%%

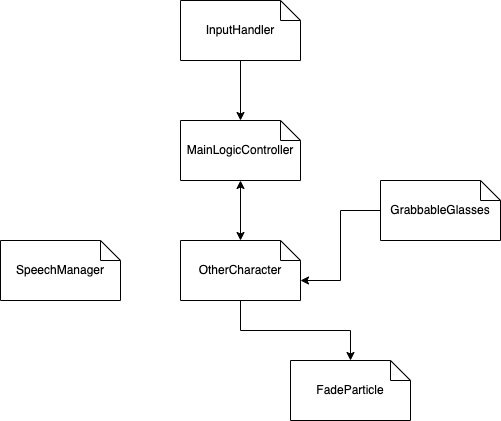
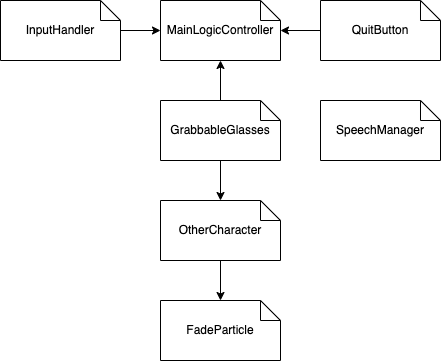
more ink

diff --git a/public/portfolio/unity-ink-painting-effect-rendering-vr-scene/index.html b/public/portfolio/unity-ink-painting-effect-rendering-vr-scene/index.html
@@ -190,13 +190,13 @@ By night or day.
 <br>
 The things which I have seen I now can see no more.</p>
 </blockquote>
-<p><em><a href="https://skfb.ly/6RnWL">&ldquo;The Creation of Adam&rdquo;</a> by Loïc Norgeot is licensed under <a href="http://creativecommons.org/licenses/by/4.0/">Creative Commons Attribution</a>.</em></p>
 <p>
 <div style="position: relative; padding-bottom: 56.25%; height: 0; overflow: hidden;">
   <iframe src="https://www.youtube.com/embed/NW-UrDA5nq0" style="position: absolute; top: 0; left: 0; width: 100%; height: 100%; border:0;" allowfullscreen title="Unity ink painting effect rendering VR scene"></iframe>
 </div>
 
 <br></p>
+<p><em><a href="https://skfb.ly/6RnWL">&ldquo;The Creation of Adam&rdquo;</a> by Loïc Norgeot is licensed under <a href="http://creativecommons.org/licenses/by/4.0/">Creative Commons Attribution</a>.</em></p>
 <p>You can find the playable build shown in the video <a href="https://drive.google.com/drive/folders/1O-hnS8qAkfEFtwk0FRUm3RVPHHwUvIW8?usp=sharing">here</a>. The game runs on Oculus Rift S, so if you don&rsquo;t have the VR headset I&rsquo;m afraid you won&rsquo;t get the full experience. You can still use the spacebar to switch between scenes, which is a backdoor I left, but other interactions (moving, teleporting, picking up props, dialogue, etc.) are not available.</p>
 <p>Chinese brush painting rendering is the part where I spend the most effort. For the brush painting-only version, please check out my other video:</p>
 <p>
@@ -205,7 +205,7 @@ The things which I have seen I now can see no more.</p>
 </div>
 
 <br></p>
-<p>Using Unity&rsquo;s built-in pipeline, I implemented a small project in the style of Chinese brush painting.</p>
+<p>Using Unity&rsquo;s built-in pipeline, I implemented this project in the style of Chinese brush painting.</p>
 <p>I first analyze the aesthetic characteristics of landscape and figure paintings, and then proposed two methods for Chinese brush painting effect, one for characters and one for mountains and rocks. I use Oculus Rift S as a development device and developed this project based on the new XR plug-in architecture provided by Unity 2019.3.0, and finally use Oculus Debug Tool and Unity UPR (Unity Performance Report) for performance testing.</p>
 <p><a href="/img/portfolio/Unity-ink-painting-effect-rendering-VR-scene-1.png"><img src="/img/portfolio/Unity-ink-painting-effect-rendering-VR-scene-1.png" alt="Snapshot 1 of Unity ink painting effect rendering VR scene"></a></p>
 <p><a href="/img/portfolio/Unity-ink-painting-effect-rendering-VR-scene-2.png"><img src="/img/portfolio/Unity-ink-painting-effect-rendering-VR-scene-2.png" alt="Snapshot 2 of Unity ink painting effect rendering VR scene"></a></p>
@@ -228,6 +228,11 @@ The things which I have seen I now can see no more.</p>
 </ol>
 </li>
 <li><a href="#Unity-VR">Unity VR Integration</a></li>
+<li><a href="#Gameplay">Gameplay</a>
+<ol>
+<li><a href="#Scripts">Scripts  Architecture Overview</a></li>
+</ol>
+</li>
 <li><a href="#UI">UI Design</a></li>
 <li><a href="#Transition">Scene Transition Design</a></li>
 </ol>
@@ -508,19 +513,66 @@ At the same time, because of the above advantages, the rendering results look sm
 
 <br></p>
 <p>During the bridging process, to bridge the display and input of Oculus and VRTK, several packages are required, including <strong>Zinnia.Unity</strong>, <strong>Malimbe</strong>, and <strong>VRTK Prefabs</strong>. They can be easily imported and managed using Unity&rsquo;s package manager.</p>
+<p>All input actions such as grabbing are handled by the VRTK package without having to worry about hardware implementation. The prefab used is &ldquo;<strong>Interactable.Primary_Grab.Secondary_Swap</strong>&rdquo; with the primary script being <strong>Interactable Facade.cs</strong>.</p>
+<figure><img src="/img/portfolio/Unity-ink-facade.png"
+         alt="The grabbable object can be placed as a child object under the prefab key.Interactable.Primary_Grab.Secondary_Swap." width="600px"/><figcaption>
+            <p>The grabbable object can be placed as a child object under the prefab <strong>key.Interactable.Primary_Grab.Secondary_Swap</strong>.</p>
+        </figcaption>
+</figure>
+
+<figure><img src="/img/portfolio/Unity-ink-facade1.png"
+         alt="Get the grab action by adding listeners in the Grab Events." width="250px"/><figcaption>
+            <p>Get the grab action by adding listeners in the <strong>Grab Events</strong>.</p>
+        </figcaption>
+</figure>
+
+<h2 id="Gameplay">Gameplay</h2>
+<p>Now that the hardware inputs and outputs are in place, the next step is the writing of the gameplay section.</p>
+<h3 id="Scripts">Scripts  Architecture Overview</h3>
+<p>The architecture designed for this project is shown in the figure below:</p>
+<p><figure><img src="/img/portfolio/Unity-ink-structure-of-scripts.png"
+         alt="architecture of scripts" width="350px"/>
+</figure>
+
+<br></p>
+<p>The functions of each script are as follows:</p>
+<ol>
+<li>
+<p><em><strong>InputHandler.cs</strong></em>: Determines the action of taking off the VR glasses, which triggers the transition from the first scene to the second scene.</p>
+</li>
+<li>
+<p><em><strong>MainLogicController.cs</strong></em>: Handles all scene transitions.</p>
+</li>
+<li>
+<p><em><strong>OtherCharacter</strong></em>: Manages the Non-player characters, especially the burning effect (using a shader parameter).</p>
+</li>
+<li>
+<p><em><strong>GrabbableGlasses</strong></em>: Handles the action of grabbing the NPC&rsquo;s glasses in the second scene, triggers the transition from the second scene to the third scene, and manages the action of dropping the glasses to the ground when the character burns out.</p>
+</li>
+<li>
+<p><em><strong>FadeParticle.cs</strong></em>: Manages the particle animation during NPC burning.</p>
+</li>
+<li>
+<p><em><strong>SpeechManager</strong></em>: Manages dialogues between the player and NPC.</p>
+</li>
+<li>
+<p><em><strong>QuitButton</strong></em>: Handles the transition from the third scene to the credits scene and quitting the game.</p>
+</li>
+</ol>
+<p>Among them, 1 and 3, 4, 5 will be discussed in the <a href="#Gameplay">Gameplay</a> section; 2 will be discussed in the <a href="#Transition">Scene Transition Design</a> section; and 6 will be discussed in the <a href="#UI">Dialogue and UI Design</a> section.</p>
 <h2 id="UI">UI Design</h2>
 <p>In VR scenes, two display modes were used for UI.</p>
 <ol>
-<li>For my part in the dialog, the canvas is fixed directly on the CenterEyeAnchor as a screen space UI (note that the render mode I choose is still world space, but it will look like screen space as it follows the movement of tracking);</li>
+<li>For my part in the dialogue, the canvas is fixed directly on the CenterEyeAnchor as a screen space UI (note that the render mode I choose is still world space, but it will look like screen space as it follows the movement of tracking);</li>
 </ol>
 <figure><img src="/img/portfolio/Unity-ink-myUI.png"
-         alt="There are two Texts here, one for the dialog and one for displaying Credits at the end of the process." width="600px"/><figcaption>
-            <p>There are two Texts here, one for the dialog and one for displaying Credits at the end of the process.</p>
+         alt="There are two Texts here, one for the dialogue and one for displaying Credits at the end of the process." width="600px"/><figcaption>
+            <p>There are two Texts here, one for the dialogue and one for displaying Credits at the end of the process.</p>
         </figcaption>
 </figure>
 
 <ol start="2">
-<li>For others&rsquo; part in the dialog, the canvas is displayed above their respective heads as a world space UI.</li>
+<li>For others&rsquo; part in the dialogue, the canvas is displayed above their respective heads as a world space UI.</li>
 </ol>
 <p><figure><img src="/img/portfolio/Unity-ink-othersUI.png" width="600px"/>
 </figure>

diff --git a/content/portfolio/Unity-ink-painting-effect-rendering-VR-scene.md b/content/portfolio/Unity-ink-painting-effect-rendering-VR-scene.md
@@ -64,10 +64,10 @@ math = true
 \
 > The things which I have seen I now can see no more.
 
-*["The Creation of Adam"](https://skfb.ly/6RnWL) by Loïc Norgeot is licensed under [Creative Commons Attribution](http://creativecommons.org/licenses/by/4.0/).*
-
 {{< youtube id="NW-UrDA5nq0" title="Unity ink painting effect rendering VR scene" >}}
 <br>
+
+*["The Creation of Adam"](https://skfb.ly/6RnWL) by Loïc Norgeot is licensed under [Creative Commons Attribution](http://creativecommons.org/licenses/by/4.0/).*
 
 You can find the playable build shown in the video [here](https://drive.google.com/drive/folders/1O-hnS8qAkfEFtwk0FRUm3RVPHHwUvIW8?usp=sharing). The game runs on Oculus Rift S, so if you don't have the VR headset I'm afraid you won't get the full experience. You can still use the spacebar to switch between scenes, which is a backdoor I left, but other interactions (moving, teleporting, picking up props, dialogue, etc.) are not available.
 
@@ -76,7 +76,7 @@ Chinese brush painting rendering is the part where I spend the most effort. For 
 {{< youtube id="YdPf6S08NT0" title="Unity ink painting effect rendering VR scene" >}}
 <br>
 
-Using Unity's built-in pipeline, I implemented a small project in the style of Chinese brush painting.
+Using Unity's built-in pipeline, I implemented this project in the style of Chinese brush painting.
 
 I first analyze the aesthetic characteristics of landscape and figure paintings, and then proposed two methods for Chinese brush painting effect, one for characters and one for mountains and rocks. I use Oculus Rift S as a development device and developed this project based on the new XR plug-in architecture provided by Unity 2019.3.0, and finally use Oculus Debug Tool and Unity UPR (Unity Performance Report) for performance testing.
 
@@ -104,8 +104,10 @@ This picture shows what the models look like originally in Unity Standard shader
         4. [Stroke texture (feathering and spreading)](#Stroke-texture)
     3. [Chinese Brush Painting Character Rendering Scheme](#Chinese-Brush-Painting-Character-Rendering-Scheme)
 2. [Unity VR Integration](#Unity-VR)
-3. [UI Design](#UI)
-4. [Scene Transition Design](#Transition)
+3. [Gameplay](#Gameplay)
+    1. [Scripts  Architecture Overview](#Scripts)
+4. [UI Design](#UI)
+5. [Scene Transition Design](#Transition)
 ## Chinese Brush Painting Rendering {#Chinese-Brush-Painting-Rendering}
 ### Aesthetic Characteristics of Chinese Brush Painting {#Aesthetic-Characteristics-of-Chinese-Brush-Painting}
 For **brush painting mountains and stones**, there are two characteristics that need to be reflected:
@@ -398,15 +400,53 @@ Since XRI in Unity 2019.3 is still in preview version (1.0.0-pre.2) and has not 
 
 During the bridging process, to bridge the display and input of Oculus and VRTK, several packages are required, including **Zinnia.Unity**, **Malimbe**, and **VRTK Prefabs**. They can be easily imported and managed using Unity's package manager.
 
+All input actions such as grabbing are handled by the VRTK package without having to worry about hardware implementation. The prefab used is "**Interactable.Primary_Grab.Secondary_Swap**" with the primary script being **Interactable Facade.cs**.
+
+{{< figure src="/img/portfolio/Unity-ink-facade.png" caption="The grabbable object can be placed as a child object under the prefab **key.Interactable.Primary_Grab.Secondary_Swap**." width="600px" >}}
+
+{{< figure src="/img/portfolio/Unity-ink-facade1.png" caption="Get the grab action by adding listeners in the **Grab Events**." width="250px" >}}
+
+## Gameplay {#Gameplay}
+
+Now that the hardware inputs and outputs are in place, the next step is the writing of the gameplay section.
+
+### Scripts  Architecture Overview {#Scripts}
+
+The architecture designed for this project is shown in the figure below:
+
+{{< figure src="/img/portfolio/Unity-ink-structure-of-scripts.png" alt="architecture of scripts" width="350px" >}}
+<br>
+
+The functions of each script are as follows:
+
+1. ***InputHandler.cs***: Determines the action of taking off the VR glasses, which triggers the transition from the first scene to the second scene.
+
+2. ***MainLogicController.cs***: Handles all scene transitions.
+
+3. ***OtherCharacter***: Manages the Non-player characters, especially the burning effect (using a shader parameter).
+
+4. ***GrabbableGlasses***: Handles the action of grabbing the NPC's glasses in the second scene, triggers the transition from the second scene to the third scene, and manages the action of dropping the glasses to the ground when the character burns out.
+
+5. ***FadeParticle.cs***: Manages the particle animation during NPC burning.
+
+6. ***SpeechManager***: Manages dialogues between the player and NPC.
+
+7. ***QuitButton***: Handles the transition from the third scene to the credits scene and quitting the game.
+
+Among them, 1 and 3, 4, 5 will be discussed in the [Gameplay](#Gameplay) section; 2 will be discussed in the [Scene Transition Design](#Transition) section; and 6 will be discussed in the [Dialogue and UI Design](#UI) section.
+
+
+
+
 ## UI Design {#UI}
 
 In VR scenes, two display modes were used for UI.
 
-1. For my part in the dialog, the canvas is fixed directly on the CenterEyeAnchor as a screen space UI (note that the render mode I choose is still world space, but it will look like screen space as it follows the movement of tracking);
+1. For my part in the dialogue, the canvas is fixed directly on the CenterEyeAnchor as a screen space UI (note that the render mode I choose is still world space, but it will look like screen space as it follows the movement of tracking);
 
-{{< figure src="/img/portfolio/Unity-ink-myUI.png" caption="There are two Texts here, one for the dialog and one for displaying Credits at the end of the process." width="600px" >}}
+{{< figure src="/img/portfolio/Unity-ink-myUI.png" caption="There are two Texts here, one for the dialogue and one for displaying Credits at the end of the process." width="600px" >}}
 
-2. For others' part in the dialog, the canvas is displayed above their respective heads as a world space UI.
+2. For others' part in the dialogue, the canvas is displayed above their respective heads as a world space UI.
 
 {{< figure src="/img/portfolio/Unity-ink-othersUI.png" width="600px" >}}
 <br>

%%

- Exercise details
From the listing above, collect every line that mentions the word "follows".

- Exercise output
+<p>The functions of each script are as follows:</p>
-<li>For my part in the dialog, the canvas is fixed directly on the CenterEyeAnchor as a screen space UI (note that the render mode I choose is still world space, but it will look like screen space as it follows the movement of tracking);</li>
+<li>For my part in the dialogue, the canvas is fixed directly on the CenterEyeAnchor as a screen space UI (note that the render mode I choose is still world space, but it will look like screen space as it follows the movement of tracking);</li>
+The functions of each script are as follows:
-1. For my part in the dialog, the canvas is fixed directly on the CenterEyeAnchor as a screen space UI (note that the render mode I choose is still world space, but it will look like screen space as it follows the movement of tracking);
+1. For my part in the dialogue, the canvas is fixed directly on the CenterEyeAnchor as a screen space UI (note that the render mode I choose is still world space, but it will look like screen space as it follows the movement of tracking);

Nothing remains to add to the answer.